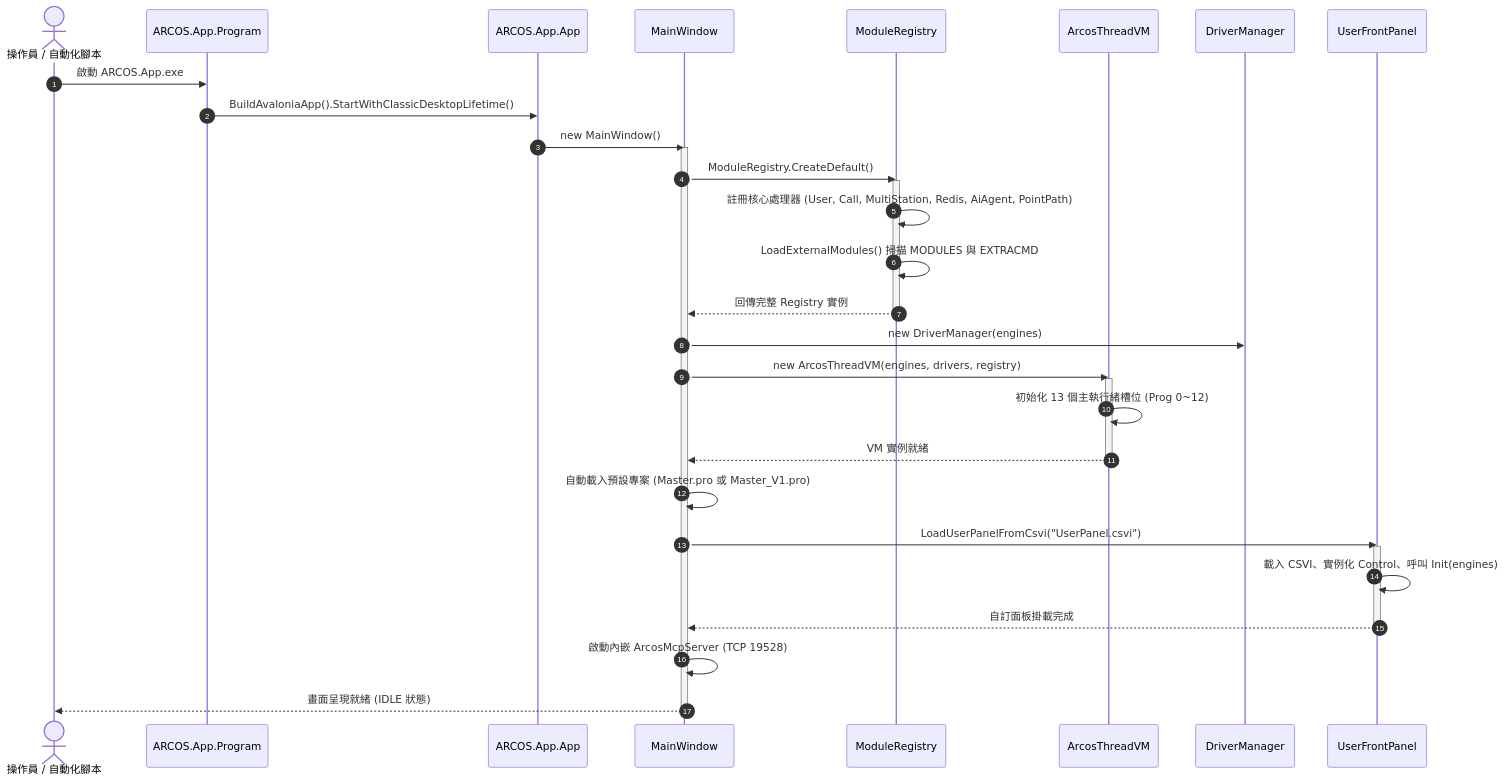
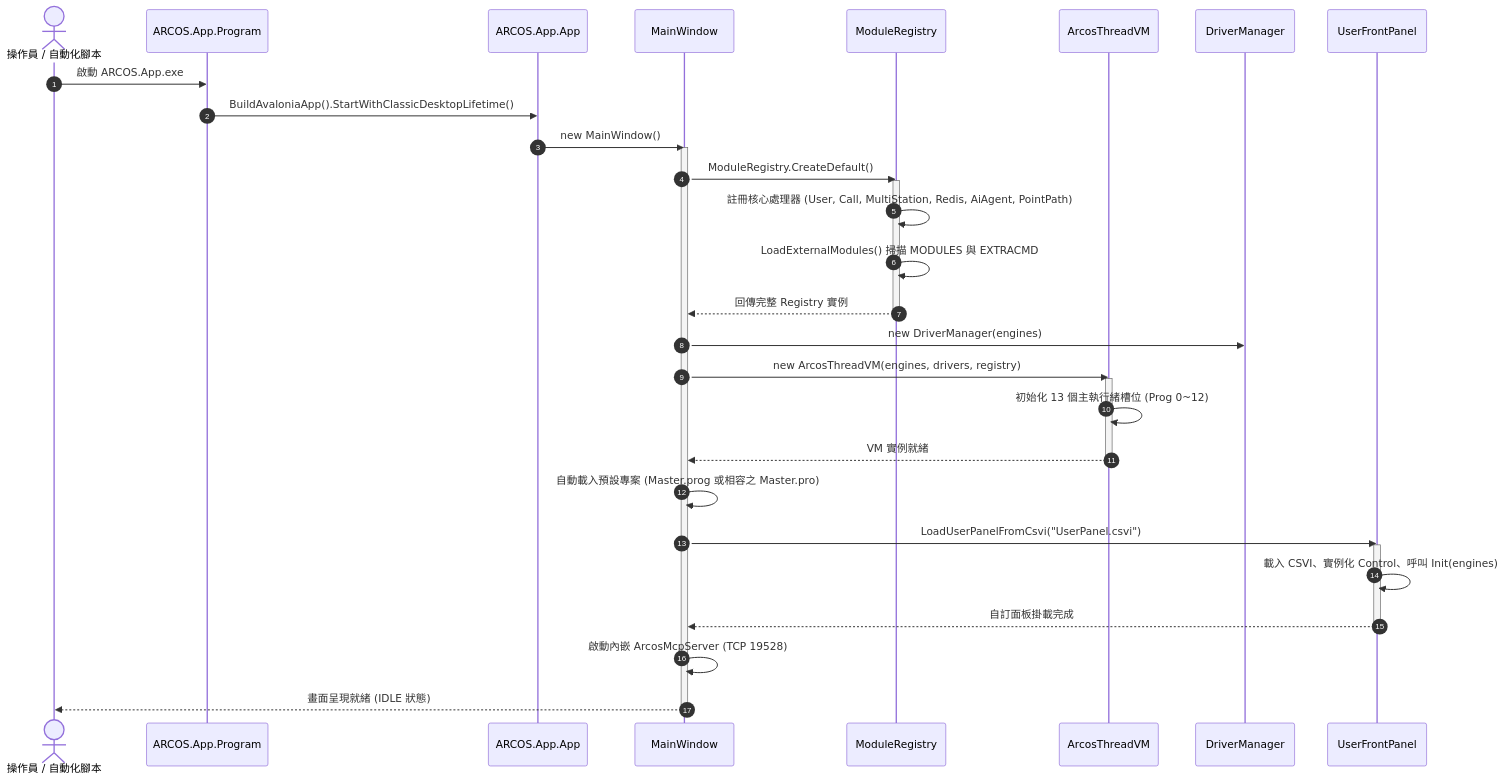
Before and after one commit to arco651749/ARCOSharp: the second of 4 diagrams in docs/dev-guide/01_ARCHITECTURE_OVERVIEW.md, drawn with Mermaid. The commit also changed other lines of this file and 4 other files, not shown here.

````diff
--- a/docs/dev-guide/01_ARCHITECTURE_OVERVIEW.md
+++ b/docs/dev-guide/01_ARCHITECTURE_OVERVIEW.md
@@ -89,42 +89,42 @@
 ```mermaid
 sequenceDiagram
     autonumber
     actor User as 操作員 / 自動化腳本
     participant Program as ARCOS.App.Program
     participant App as ARCOS.App.App
     participant MainWin as MainWindow
     participant Reg as ModuleRegistry
     participant VM as ArcosThreadVM
     participant Drv as DriverManager
     participant Panel as UserFrontPanel
 
     User->>Program: 啟動 ARCOS.App.exe
     Program->>App: BuildAvaloniaApp().StartWithClassicDesktopLifetime()
     App->>MainWin: new MainWindow()
     activate MainWin
     
     MainWin->>Reg: ModuleRegistry.CreateDefault()
     activate Reg
     Reg->>Reg: 註冊核心處理器 (User, Call, MultiStation, Redis, AiAgent, PointPath)
     Reg->>Reg: LoadExternalModules() 掃描 MODULES 與 EXTRACMD
     Reg-->>MainWin: 回傳完整 Registry 實例
     deactivate Reg
 
     MainWin->>Drv: new DriverManager(engines)
     MainWin->>VM: new ArcosThreadVM(engines, drivers, registry)
     activate VM
     VM->>VM: 初始化 13 個主執行緒槽位 (Prog 0~12)
     VM-->>MainWin: VM 實例就緒
     deactivate VM
 
-    MainWin->>MainWin: 自動載入預設專案 (Master.pro 或 Master_V1.pro)
+    MainWin->>MainWin: 自動載入預設專案 (Master.prog 或相容之 Master.pro)
     MainWin->>Panel: LoadUserPanelFromCsvi("UserPanel.csvi")
     activate Panel
     Panel->>Panel: 載入 CSVI、實例化 Control、呼叫 Init(engines)
     Panel-->>MainWin: 自訂面板掛載完成
     deactivate Panel
 
     MainWin->>MainWin: 啟動內嵌 ArcosMcpServer (TCP 19528)
     MainWin-->>User: 畫面呈現就緒 (IDLE 狀態)
     deactivate MainWin
 ```
````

-----

A verbatim copy of every record is to be produced, and pictures are to be excluded from it.

> Task answer:
Before and after one commit to arco651749/ARCOSharp: the second of 4 diagrams in docs/dev-guide/01_ARCHITECTURE_OVERVIEW.md, drawn with Mermaid. The commit also changed other lines of this file and 4 other files, not shown here.

````diff
--- a/docs/dev-guide/01_ARCHITECTURE_OVERVIEW.md
+++ b/docs/dev-guide/01_ARCHITECTURE_OVERVIEW.md
@@ -89,42 +89,42 @@
 ```mermaid
 sequenceDiagram
     autonumber
     actor User as 操作員 / 自動化腳本
     participant Program as ARCOS.App.Program
     participant App as ARCOS.App.App
     participant MainWin as MainWindow
     participant Reg as ModuleRegistry
     participant VM as ArcosThreadVM
     participant Drv as DriverManager
     participant Panel as UserFrontPanel
 
     User->>Program: 啟動 ARCOS.App.exe
     Program->>App: BuildAvaloniaApp().StartWithClassicDesktopLifetime()
     App->>MainWin: new MainWindow()
     activate MainWin
     
     MainWin->>Reg: ModuleRegistry.CreateDefault()
     activate Reg
     Reg->>Reg: 註冊核心處理器 (User, Call, MultiStation, Redis, AiAgent, PointPath)
     Reg->>Reg: LoadExternalModules() 掃描 MODULES 與 EXTRACMD
     Reg-->>MainWin: 回傳完整 Registry 實例
     deactivate Reg
 
     MainWin->>Drv: new DriverManager(engines)
     MainWin->>VM: new ArcosThreadVM(engines, drivers, registry)
     activate VM
     VM->>VM: 初始化 13 個主執行緒槽位 (Prog 0~12)
     VM-->>MainWin: VM 實例就緒
     deactivate VM
 
-    MainWin->>MainWin: 自動載入預設專案 (Master.pro 或 Master_V1.pro)
+    MainWin->>MainWin: 自動載入預設專案 (Master.prog 或相容之 Master.pro)
     MainWin->>Panel: LoadUserPanelFromCsvi("UserPanel.csvi")
     activate Panel
     Panel->>Panel: 載入 CSVI、實例化 Control、呼叫 Init(engines)
     Panel-->>MainWin: 自訂面板掛載完成
     deactivate Panel
 
     MainWin->>MainWin: 啟動內嵌 ArcosMcpServer (TCP 19528)
     MainWin-->>User: 畫面呈現就緒 (IDLE 狀態)
     deactivate MainWin
 ```
````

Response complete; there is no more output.